Expert witnesses for Bank of America Corp. cannot use media reports to boost claims at a civil trial that shareholders knew big bonus payments were looming when it bought Merrill Lynch & Co., a judge ruled Monday.
With his written decision, U.S. District Judge Jed S. Rakoff in Manhattan granted a request by the Securities and Exchange Commission that media reports cited by the bank's proposed experts be excluded from evidence at a trial scheduled to start March 1.
The SEC brought the civil case over billions in bonuses paid at Merrill Lynch after Bank of America bought the company in 2008. The main charge states the bank falsely implied to shareholders that Merrill was banned from paying year-end bonuses without the bank's approval.
Rakoff, noting that two of six experts Bank of America planned to call at trial relied heavily or exclusively on media reports for their determinations, said the relevance of media reports was eliminated by a proxy statement that told voting investors to disregard them.
The SEC claims that the proxy statement falsely represented that Merrill was prohibited from paying year-end bonuses without the banks' consent, even though the bank had already consented in writing to let Merrill pay up to $5.8 billion in bonuses.
The bank argued that widespread media reports made it clear that Merrill was expected to pay billions of dollars in year-end bonuses.
Rakoff said it "hints at hypocrisy" that the bank would argue that it can defend itself by claiming that shareholders would have disregarded its warnings not to rely on media reports and instead be aware from media reports that the bank's alleged lies did not matter.

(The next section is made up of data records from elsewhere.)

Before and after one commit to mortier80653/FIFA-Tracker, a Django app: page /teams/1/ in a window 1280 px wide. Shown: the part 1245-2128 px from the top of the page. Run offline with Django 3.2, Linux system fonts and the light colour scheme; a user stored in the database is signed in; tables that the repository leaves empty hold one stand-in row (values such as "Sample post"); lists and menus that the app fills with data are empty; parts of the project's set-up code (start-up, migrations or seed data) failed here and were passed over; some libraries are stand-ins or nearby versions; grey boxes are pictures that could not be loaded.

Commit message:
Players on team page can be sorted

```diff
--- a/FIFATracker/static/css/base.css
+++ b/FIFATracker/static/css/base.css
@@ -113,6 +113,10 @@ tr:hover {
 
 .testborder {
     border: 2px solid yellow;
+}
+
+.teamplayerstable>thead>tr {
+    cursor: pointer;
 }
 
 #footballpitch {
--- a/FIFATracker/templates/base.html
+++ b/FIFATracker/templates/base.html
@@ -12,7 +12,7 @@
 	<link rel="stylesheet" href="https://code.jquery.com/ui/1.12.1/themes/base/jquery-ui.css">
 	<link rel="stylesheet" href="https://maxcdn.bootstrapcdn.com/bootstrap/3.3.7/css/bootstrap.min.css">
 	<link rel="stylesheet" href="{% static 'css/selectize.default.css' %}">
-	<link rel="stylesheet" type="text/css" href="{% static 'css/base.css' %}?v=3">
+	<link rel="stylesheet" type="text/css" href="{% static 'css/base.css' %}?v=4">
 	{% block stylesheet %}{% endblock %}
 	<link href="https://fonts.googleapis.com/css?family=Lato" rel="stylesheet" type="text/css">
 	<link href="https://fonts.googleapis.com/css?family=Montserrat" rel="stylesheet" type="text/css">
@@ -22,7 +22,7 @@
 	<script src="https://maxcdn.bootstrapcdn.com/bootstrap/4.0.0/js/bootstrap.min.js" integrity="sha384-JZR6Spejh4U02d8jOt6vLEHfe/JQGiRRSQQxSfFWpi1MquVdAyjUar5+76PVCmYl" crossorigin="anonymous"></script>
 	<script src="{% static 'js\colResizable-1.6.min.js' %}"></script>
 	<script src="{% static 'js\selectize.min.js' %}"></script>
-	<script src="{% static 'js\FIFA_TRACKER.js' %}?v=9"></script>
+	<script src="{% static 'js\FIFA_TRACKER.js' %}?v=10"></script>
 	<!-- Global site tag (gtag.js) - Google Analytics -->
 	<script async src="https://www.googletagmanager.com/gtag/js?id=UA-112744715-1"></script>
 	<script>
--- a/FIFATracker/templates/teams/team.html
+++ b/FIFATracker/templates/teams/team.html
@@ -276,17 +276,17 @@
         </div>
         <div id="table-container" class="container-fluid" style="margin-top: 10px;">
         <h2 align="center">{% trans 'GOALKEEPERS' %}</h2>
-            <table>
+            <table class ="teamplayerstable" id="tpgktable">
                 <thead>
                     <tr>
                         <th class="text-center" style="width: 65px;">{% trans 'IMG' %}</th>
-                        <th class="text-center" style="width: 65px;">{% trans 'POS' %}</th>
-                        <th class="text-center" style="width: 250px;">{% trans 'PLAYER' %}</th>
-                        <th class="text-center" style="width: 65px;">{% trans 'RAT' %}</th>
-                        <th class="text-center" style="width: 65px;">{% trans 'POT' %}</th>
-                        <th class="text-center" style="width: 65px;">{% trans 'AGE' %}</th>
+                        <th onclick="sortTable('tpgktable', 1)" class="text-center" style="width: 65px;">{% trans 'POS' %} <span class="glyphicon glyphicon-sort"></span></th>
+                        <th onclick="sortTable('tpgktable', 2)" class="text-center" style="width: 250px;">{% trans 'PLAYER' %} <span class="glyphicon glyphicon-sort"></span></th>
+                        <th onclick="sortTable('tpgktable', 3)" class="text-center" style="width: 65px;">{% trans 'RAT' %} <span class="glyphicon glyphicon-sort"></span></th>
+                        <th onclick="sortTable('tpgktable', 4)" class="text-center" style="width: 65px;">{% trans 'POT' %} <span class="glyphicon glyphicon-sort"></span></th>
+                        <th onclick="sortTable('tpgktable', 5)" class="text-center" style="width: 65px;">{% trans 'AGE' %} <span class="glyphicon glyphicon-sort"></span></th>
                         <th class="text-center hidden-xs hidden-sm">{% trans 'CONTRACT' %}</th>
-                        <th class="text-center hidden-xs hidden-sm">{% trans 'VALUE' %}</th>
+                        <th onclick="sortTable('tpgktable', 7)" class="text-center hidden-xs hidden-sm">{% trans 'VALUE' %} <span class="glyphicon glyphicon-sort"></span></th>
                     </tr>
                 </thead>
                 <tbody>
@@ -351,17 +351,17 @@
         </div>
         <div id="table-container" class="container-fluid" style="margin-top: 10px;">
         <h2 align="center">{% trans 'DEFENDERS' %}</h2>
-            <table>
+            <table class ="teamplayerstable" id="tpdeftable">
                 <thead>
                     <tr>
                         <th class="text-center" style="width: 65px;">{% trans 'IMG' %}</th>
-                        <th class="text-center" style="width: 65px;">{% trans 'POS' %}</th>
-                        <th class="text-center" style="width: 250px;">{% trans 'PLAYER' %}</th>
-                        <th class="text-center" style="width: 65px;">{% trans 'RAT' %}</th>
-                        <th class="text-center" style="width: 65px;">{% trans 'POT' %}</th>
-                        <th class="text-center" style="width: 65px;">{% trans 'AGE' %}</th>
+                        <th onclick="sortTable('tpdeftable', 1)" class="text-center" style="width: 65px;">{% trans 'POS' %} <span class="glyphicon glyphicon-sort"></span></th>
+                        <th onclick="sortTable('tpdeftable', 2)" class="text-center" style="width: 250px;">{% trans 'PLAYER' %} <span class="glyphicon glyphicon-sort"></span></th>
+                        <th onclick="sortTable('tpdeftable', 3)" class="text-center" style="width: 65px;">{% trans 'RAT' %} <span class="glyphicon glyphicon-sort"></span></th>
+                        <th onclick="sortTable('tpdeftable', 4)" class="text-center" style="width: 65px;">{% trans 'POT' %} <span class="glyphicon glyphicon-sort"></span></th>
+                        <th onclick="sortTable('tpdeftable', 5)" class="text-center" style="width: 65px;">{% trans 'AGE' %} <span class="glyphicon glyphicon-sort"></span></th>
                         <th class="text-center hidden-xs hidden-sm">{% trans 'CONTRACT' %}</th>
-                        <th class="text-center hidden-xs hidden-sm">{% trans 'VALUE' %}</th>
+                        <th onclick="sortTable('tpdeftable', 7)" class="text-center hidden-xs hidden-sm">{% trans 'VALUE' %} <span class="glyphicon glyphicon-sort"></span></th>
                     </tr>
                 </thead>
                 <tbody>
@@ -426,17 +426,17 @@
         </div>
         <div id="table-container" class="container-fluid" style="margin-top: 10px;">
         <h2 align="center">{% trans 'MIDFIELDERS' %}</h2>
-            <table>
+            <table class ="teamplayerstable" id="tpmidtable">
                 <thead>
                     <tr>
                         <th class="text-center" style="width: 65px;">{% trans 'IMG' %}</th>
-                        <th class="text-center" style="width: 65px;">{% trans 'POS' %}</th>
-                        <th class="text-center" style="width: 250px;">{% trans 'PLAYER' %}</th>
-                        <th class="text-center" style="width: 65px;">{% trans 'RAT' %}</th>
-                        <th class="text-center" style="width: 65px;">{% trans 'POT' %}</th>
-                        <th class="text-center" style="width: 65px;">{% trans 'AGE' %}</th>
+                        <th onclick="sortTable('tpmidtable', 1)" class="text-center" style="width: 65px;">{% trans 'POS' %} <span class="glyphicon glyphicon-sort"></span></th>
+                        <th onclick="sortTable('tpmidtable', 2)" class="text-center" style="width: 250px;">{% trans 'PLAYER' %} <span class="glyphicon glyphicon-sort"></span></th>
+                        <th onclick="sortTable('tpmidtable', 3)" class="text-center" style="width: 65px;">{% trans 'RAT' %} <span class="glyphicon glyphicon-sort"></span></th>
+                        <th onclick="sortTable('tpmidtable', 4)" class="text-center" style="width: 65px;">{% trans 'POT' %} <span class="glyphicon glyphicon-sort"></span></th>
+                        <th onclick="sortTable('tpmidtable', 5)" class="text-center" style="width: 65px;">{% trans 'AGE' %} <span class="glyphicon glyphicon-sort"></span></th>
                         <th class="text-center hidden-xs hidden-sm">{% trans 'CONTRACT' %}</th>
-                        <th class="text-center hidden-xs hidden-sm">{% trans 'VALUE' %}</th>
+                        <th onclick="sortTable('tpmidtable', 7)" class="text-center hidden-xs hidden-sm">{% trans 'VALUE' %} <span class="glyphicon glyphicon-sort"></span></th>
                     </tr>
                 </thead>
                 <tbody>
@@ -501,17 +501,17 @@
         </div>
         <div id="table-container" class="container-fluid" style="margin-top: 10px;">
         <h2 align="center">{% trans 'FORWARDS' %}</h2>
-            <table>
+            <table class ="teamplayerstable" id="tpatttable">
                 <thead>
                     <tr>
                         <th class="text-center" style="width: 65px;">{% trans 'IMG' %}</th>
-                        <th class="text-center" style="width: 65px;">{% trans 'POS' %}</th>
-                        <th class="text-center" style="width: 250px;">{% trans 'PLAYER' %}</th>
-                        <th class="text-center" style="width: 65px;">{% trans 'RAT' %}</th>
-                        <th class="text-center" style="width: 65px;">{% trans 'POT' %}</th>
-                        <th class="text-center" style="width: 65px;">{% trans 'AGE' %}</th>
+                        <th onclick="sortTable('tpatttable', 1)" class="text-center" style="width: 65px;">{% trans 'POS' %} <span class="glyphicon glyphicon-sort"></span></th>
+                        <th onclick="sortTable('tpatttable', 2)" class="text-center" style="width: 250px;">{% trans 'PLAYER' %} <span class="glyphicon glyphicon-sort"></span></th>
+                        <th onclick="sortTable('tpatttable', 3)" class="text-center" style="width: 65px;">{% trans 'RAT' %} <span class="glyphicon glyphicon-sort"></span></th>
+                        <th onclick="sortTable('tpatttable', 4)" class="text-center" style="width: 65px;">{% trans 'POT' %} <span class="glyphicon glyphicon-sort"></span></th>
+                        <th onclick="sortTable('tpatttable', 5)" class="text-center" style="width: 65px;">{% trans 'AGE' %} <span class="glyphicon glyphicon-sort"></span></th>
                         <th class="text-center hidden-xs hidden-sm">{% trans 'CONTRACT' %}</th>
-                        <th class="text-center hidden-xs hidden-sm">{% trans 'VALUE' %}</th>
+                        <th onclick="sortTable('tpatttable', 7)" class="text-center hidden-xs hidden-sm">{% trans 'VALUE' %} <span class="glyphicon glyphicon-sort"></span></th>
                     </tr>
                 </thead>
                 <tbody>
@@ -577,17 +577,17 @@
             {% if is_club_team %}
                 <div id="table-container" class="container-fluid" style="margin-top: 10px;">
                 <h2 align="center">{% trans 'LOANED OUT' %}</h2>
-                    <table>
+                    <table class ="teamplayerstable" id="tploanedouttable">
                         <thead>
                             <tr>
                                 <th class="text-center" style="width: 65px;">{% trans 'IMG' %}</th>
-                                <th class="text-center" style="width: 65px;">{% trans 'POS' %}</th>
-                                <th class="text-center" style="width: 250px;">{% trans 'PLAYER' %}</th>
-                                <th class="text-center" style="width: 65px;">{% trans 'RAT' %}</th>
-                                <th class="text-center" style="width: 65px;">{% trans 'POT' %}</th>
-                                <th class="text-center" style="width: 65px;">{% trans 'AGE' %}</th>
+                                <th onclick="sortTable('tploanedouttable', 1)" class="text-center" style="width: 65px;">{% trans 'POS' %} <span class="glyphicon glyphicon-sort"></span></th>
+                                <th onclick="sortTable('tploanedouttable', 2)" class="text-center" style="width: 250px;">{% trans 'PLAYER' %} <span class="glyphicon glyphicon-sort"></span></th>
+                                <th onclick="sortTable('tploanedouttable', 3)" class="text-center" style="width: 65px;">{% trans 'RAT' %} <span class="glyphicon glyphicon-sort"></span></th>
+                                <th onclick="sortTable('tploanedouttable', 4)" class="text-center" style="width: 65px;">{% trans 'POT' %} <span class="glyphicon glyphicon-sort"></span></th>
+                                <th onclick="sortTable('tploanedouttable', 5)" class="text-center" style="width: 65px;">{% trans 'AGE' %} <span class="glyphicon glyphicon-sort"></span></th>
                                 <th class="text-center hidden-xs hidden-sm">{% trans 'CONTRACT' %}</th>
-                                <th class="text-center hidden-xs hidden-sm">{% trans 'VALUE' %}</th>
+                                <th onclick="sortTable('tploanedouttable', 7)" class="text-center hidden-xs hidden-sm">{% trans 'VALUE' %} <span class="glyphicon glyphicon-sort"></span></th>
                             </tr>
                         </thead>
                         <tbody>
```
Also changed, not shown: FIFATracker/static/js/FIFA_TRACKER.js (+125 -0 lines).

Last year, Rakoff threw out the bank's $33 million settlement, renewing a path to trial.
Bank of America did not immediately return a call for comment.
Bank of America is one of the largest recipients of aid under the government's financial bailout program, getting $45 billion.